Colorado tax evader pleads guilty to fleeing to avoid serving five-year prison sentence

 

Date: June 19, 2020

Contact: newsroom@ci.irs.gov

A Colorado tax defier pleaded guilty yesterday to failing to surrender to serve his prison sentence for tax evasion and illegal possession of a firearm.

Birk was convicted by a jury in July 2019 of tax evasion. According to court documents and evidence presented at trial, Birk founded a sole proprietorship, Tarryall River Log Homes LLC, which sold and built log homes. Although the company was profitable, Birk did not voluntarily pay federal taxes on its income. When the Internal Revenue Service (IRS) began collection efforts, Birk hired a tax firm to prepare eight years' worth of delinquent tax returns, but concealed from the firm $400,000 of retirement distributions. Even after filing returns, Birk still did not pay what the returns acknowledged he owed in taxes. Instead, he sent the IRS threatening correspondence and sought to impede its efforts to seize money from his bank accounts. He did not file returns or make any tax payments for 2006 through 2018.

Based on this conduct, on Oct. 30, 2019, U.S. District Judge Robert E. Blackburn sentenced Birk to 60 months in prison, to serve three years of supervised release, and to pay restitution to the IRS in the amount of $1,858,826.

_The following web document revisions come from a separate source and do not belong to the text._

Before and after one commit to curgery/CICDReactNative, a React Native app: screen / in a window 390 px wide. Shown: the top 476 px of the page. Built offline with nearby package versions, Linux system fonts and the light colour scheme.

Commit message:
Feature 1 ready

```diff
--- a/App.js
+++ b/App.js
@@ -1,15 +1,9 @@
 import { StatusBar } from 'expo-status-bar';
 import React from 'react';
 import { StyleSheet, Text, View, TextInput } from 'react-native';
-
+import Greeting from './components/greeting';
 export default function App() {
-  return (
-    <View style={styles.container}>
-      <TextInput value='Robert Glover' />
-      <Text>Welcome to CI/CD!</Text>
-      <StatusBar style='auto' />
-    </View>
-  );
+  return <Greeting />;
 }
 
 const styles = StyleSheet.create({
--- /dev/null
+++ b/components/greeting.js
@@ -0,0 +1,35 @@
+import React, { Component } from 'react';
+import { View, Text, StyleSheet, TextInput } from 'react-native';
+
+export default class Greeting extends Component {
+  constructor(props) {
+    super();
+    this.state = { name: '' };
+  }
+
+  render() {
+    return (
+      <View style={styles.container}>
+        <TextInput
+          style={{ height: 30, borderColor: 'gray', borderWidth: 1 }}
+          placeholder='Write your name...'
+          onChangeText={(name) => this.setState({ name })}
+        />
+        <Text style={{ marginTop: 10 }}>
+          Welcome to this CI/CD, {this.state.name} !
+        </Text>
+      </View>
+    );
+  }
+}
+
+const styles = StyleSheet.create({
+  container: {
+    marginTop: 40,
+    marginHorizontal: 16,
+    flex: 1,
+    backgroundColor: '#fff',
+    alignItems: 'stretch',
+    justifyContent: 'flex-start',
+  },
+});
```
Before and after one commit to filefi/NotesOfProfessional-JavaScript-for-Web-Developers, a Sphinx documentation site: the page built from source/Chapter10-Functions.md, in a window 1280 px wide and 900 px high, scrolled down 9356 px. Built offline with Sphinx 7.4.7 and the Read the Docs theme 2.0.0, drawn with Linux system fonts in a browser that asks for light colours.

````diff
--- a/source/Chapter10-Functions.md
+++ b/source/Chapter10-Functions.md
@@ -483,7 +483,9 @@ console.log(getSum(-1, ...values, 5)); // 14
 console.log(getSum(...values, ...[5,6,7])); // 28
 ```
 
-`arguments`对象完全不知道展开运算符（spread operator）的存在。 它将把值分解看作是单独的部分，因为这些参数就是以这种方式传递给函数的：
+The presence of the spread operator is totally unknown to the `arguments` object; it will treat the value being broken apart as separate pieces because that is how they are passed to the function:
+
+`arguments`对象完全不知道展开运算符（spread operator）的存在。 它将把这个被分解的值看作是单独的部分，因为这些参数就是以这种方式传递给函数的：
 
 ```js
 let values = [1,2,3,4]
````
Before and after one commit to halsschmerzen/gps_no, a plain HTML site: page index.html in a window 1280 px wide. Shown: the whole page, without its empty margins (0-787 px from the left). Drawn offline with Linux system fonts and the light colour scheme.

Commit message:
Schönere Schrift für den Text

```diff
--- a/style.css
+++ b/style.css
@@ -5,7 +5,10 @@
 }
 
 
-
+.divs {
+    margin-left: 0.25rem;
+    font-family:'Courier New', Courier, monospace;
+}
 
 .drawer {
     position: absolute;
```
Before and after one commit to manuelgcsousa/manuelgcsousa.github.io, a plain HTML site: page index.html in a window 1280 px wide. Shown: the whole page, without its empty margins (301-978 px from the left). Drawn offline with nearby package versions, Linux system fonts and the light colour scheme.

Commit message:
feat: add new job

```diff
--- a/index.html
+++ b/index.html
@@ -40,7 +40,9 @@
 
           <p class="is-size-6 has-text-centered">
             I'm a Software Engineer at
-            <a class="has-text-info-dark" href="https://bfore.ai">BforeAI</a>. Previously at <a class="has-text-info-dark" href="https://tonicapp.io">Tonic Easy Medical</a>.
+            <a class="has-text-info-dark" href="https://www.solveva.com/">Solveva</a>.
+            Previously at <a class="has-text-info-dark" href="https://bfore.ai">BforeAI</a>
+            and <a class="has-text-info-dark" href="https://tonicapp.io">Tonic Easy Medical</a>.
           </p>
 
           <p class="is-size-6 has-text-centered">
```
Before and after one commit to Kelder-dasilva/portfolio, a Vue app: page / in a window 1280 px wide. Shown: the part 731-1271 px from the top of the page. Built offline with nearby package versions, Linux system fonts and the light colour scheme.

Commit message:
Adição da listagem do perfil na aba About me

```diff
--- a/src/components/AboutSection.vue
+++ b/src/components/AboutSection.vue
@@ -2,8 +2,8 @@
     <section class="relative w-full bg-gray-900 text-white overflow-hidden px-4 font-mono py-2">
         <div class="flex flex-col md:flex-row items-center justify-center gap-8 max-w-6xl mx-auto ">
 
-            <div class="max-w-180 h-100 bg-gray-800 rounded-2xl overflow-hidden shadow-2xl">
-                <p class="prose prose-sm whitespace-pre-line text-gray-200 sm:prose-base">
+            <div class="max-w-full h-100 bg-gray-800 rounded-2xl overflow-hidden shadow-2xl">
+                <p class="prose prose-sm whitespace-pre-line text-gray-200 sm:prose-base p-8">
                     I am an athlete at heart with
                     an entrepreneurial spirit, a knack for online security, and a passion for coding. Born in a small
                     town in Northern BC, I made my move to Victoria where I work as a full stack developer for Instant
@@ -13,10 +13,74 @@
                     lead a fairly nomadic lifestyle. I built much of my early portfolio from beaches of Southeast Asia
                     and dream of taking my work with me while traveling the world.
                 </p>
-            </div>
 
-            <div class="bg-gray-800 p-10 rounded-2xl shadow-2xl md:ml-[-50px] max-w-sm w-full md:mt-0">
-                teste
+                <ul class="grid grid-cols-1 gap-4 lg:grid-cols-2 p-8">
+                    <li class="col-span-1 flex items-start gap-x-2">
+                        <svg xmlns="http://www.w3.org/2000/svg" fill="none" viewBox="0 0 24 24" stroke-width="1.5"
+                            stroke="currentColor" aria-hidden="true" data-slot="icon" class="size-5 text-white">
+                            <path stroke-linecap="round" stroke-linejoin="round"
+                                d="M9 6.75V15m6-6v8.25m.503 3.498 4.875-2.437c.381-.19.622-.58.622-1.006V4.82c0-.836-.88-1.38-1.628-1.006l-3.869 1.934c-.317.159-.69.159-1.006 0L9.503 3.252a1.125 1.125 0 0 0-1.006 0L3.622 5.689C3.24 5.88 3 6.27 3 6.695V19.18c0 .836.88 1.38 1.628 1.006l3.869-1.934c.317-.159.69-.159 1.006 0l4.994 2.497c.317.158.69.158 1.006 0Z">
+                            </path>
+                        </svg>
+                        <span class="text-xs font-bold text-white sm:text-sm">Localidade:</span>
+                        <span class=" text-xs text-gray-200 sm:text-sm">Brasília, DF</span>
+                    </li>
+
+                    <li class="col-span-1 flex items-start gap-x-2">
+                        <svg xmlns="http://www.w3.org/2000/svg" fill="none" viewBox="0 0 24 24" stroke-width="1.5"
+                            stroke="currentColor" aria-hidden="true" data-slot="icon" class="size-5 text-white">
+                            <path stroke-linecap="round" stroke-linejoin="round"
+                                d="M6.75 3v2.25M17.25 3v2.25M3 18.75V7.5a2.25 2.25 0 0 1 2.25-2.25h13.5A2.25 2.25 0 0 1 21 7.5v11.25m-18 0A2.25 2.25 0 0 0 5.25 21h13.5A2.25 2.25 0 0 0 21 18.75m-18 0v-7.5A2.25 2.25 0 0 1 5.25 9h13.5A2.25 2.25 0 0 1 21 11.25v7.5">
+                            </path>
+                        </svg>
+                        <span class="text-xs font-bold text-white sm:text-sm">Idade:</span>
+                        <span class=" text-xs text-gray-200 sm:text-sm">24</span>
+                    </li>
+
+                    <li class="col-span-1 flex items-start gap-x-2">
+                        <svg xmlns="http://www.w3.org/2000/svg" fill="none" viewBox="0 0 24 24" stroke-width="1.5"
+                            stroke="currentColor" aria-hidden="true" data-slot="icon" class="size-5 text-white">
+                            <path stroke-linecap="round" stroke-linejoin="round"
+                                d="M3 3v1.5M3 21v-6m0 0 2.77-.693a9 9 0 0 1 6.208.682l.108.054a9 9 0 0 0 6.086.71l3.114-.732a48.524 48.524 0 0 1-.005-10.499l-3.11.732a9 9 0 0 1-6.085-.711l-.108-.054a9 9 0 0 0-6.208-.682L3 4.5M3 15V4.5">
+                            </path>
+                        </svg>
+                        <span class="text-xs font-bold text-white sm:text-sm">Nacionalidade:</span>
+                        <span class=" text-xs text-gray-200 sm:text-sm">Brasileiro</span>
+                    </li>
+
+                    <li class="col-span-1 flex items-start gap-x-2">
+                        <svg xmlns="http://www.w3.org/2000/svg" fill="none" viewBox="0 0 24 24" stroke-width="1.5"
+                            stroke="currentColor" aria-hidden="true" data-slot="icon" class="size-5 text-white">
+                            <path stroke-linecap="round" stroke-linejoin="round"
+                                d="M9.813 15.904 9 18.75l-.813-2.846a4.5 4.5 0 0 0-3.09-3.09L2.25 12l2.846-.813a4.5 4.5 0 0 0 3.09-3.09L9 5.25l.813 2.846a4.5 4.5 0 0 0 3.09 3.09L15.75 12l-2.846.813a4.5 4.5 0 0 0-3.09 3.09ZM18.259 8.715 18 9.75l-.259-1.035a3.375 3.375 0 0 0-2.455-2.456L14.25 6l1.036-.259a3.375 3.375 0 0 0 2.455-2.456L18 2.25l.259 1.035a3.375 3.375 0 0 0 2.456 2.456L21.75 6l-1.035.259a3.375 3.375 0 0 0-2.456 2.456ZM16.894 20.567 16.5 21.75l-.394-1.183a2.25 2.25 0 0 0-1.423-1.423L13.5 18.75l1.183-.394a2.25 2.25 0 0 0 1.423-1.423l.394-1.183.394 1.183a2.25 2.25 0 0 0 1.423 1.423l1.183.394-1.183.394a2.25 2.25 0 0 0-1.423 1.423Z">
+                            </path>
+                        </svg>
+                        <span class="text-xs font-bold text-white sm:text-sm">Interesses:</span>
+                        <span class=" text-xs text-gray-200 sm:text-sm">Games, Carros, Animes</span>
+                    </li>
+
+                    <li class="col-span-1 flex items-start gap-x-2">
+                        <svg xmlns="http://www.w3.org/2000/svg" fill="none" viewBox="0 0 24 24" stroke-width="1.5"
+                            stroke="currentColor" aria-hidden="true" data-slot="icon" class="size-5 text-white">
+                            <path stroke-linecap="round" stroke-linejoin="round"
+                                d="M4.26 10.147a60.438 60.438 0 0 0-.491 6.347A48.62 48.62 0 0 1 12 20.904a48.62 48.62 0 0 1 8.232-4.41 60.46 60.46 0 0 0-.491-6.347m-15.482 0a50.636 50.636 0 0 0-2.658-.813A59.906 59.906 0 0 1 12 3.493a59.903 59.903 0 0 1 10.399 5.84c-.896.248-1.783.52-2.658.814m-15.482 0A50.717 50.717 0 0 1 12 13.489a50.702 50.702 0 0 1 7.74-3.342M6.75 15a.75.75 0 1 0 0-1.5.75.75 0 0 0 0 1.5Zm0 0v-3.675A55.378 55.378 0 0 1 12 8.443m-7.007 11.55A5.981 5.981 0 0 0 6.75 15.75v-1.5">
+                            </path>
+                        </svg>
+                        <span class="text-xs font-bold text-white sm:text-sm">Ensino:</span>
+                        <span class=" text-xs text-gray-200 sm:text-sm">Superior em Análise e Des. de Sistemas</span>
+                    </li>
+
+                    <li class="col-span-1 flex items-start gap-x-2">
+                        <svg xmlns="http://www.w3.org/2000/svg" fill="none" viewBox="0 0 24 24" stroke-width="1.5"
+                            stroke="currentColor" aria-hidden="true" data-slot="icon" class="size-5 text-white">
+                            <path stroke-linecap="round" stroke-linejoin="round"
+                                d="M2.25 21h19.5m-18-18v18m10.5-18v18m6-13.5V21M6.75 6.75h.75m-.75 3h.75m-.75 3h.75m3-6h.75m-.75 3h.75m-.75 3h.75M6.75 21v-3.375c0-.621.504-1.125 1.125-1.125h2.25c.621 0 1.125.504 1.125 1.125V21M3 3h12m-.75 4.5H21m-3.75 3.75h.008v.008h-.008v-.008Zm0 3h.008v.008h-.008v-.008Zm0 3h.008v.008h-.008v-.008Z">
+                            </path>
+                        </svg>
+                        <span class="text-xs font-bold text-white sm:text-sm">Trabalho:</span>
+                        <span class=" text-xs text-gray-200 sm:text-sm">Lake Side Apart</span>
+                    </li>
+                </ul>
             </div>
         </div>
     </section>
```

According to court documents and statements made in court, Birk was ordered to report to prison in November 2019 to serve his sentence. Instead, he fled Colorado with a fully automatic assault rifle, two pistols, over a dozen loaded magazines, hundreds of additional rounds of ammunition, ballistic helmets, ballistic vests, and gas masks. Birk remained a fugitive until he was caught and arrested in Florida in January 2020 and has been in custody ever since.

Judge Blackburn scheduled sentencing for Sept. 10, 2020. At sentencing, Birk faces a maximum sentence of five years' imprisonment for his failure to appear, and ten years' imprisonment for possession of a firearm after being convicted of a felony, in addition to the 60-month term of imprisonment previously imposed.

IRS special agents and United States Marshall Service conducted the investigation. Department of Justice Trial Attorneys Elizabeth C. Hadden and Christopher Magnani are prosecuting the case.